Publication Year


Criminal Justice in the McLachlin Court

Many More Kudos Than Brickbats

From: Public Law at the McLachlin Court


This chapter is a review of the Court’s major rulings on substantive law, police powers, trial procedure, and evidence. Many are the Court’s major pronouncements as guardians of the Canadian Charter of Rights and Freedoms. However there are also many important non-Charter decisions. My conclusion will be that Canadians should be generally proud of our highest Court’s often quite distinctive jurisprudence. Our justices are all serious, hard-working, and thoughtful. Some justices, particularly McLachlin C.J. and Binnie and Charron JJ., are especially clear and eloquent in their expression. The Court has helped ensure that we have a criminal justice system that tries to protect the procedural and fair trial rights of the accused against the tyranny of the majority. Procedural and fair trial rights of those accused of crime tend to be unpopular until the moment you, or someone you care about, gets charged. It will be suggested that there is, in some cases, a need for clarification, and in other cases, that law and order politics have crept into several key rulings of the McLachlin Court which ought to be reconsidered. I will express strong criticism of the Court’s rulings in the following areas: the right to discipline children; the meaning of detention for section 9 and 10 Charter purposes; limits on police interrogation; denying bail to maintain public confidence; and rape shield laws.

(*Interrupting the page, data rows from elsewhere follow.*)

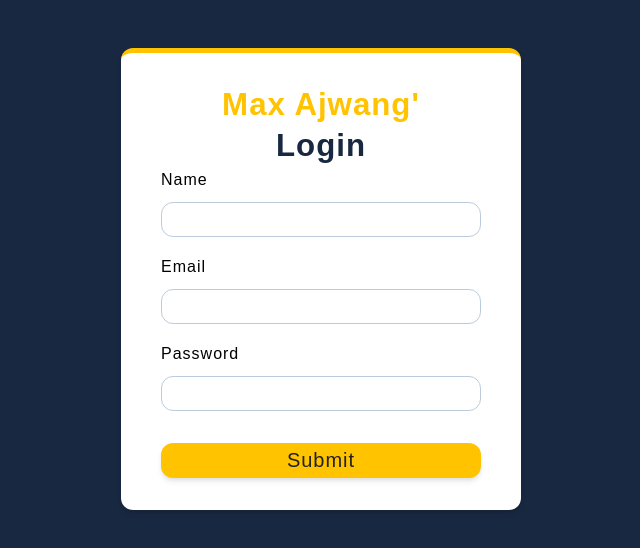
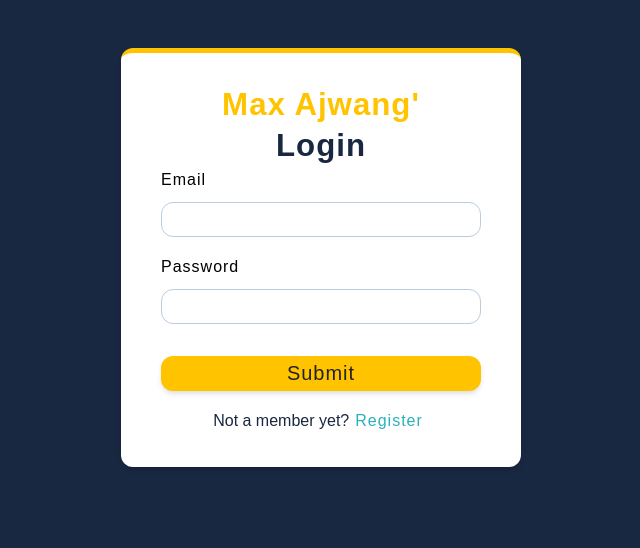
Before and after one commit to max-ajwang/MERN-stack-REST-API, a React (Create React App) app in the folder client/: page /register in a window 1280 px wide. Shown: the top 548 px of the page, without its empty margins (319-959 px from the left). Built offline with nearby package versions, Linux system fonts and the light colour scheme.

Commit message:
Toggle Member

```diff
--- a/client/src/assets/wrappers/RegisterPage.js
+++ b/client/src/assets/wrappers/RegisterPage.js
@@ -28,6 +28,7 @@
     margin: 0;
     margin-top: 1rem;
     text-align: center;
+    color: var(--navy-blue);
   }
 
   .btn {
--- a/client/src/pages/Register.js
+++ b/client/src/pages/Register.js
@@ -14,6 +14,10 @@
   const [values, setValues] = useState(initialState)
   //global state and useNavigate
 
+  const toggleMember = () => {
+    setValues({...values, isMember: !values.isMember})
+  }
+
   const handleChange = (e) => {
     console.log(e.target)
   }
@@ -27,10 +31,15 @@
     <Wrapper>
       <form className='form' onSubmit={onSubmit}>
         <Logo />
-        <h3>Login</h3>
+        <h3>{values.isMember ? 'Login' : 'Register'}</h3>
         {values.showAlert && <Alert />}
+
         {/*name input*/}
-        <FormRow type='text' name='name' value={values.name} handleChange={handleChange}/>
+        {!values.isMember && (
+          <FormRow type='text' name='name' value={values.name} handleChange={handleChange}/>
+        )
+        }
+
         {/*email input*/}
         <FormRow type='email' name='email' value={values.email} handleChange={handleChange}/>
         {/*password input*/}
@@ -38,6 +47,12 @@
         <button type='submit' className='btn btn-block'>
           Submit
         </button>
+        <p>
+          {values.isMember ? 'Not a member yet?' : 'Already a member?'}
+          <button type='button' onClick={toggleMember} className='member-btn'>
+            {values.isMember ? 'Register' : 'Login'}
+          </button>
+        </p>
       </form>
     </Wrapper>
   )
```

Don Stuart

Don Stuart is a professor, Faculty of Law, Queen’s University.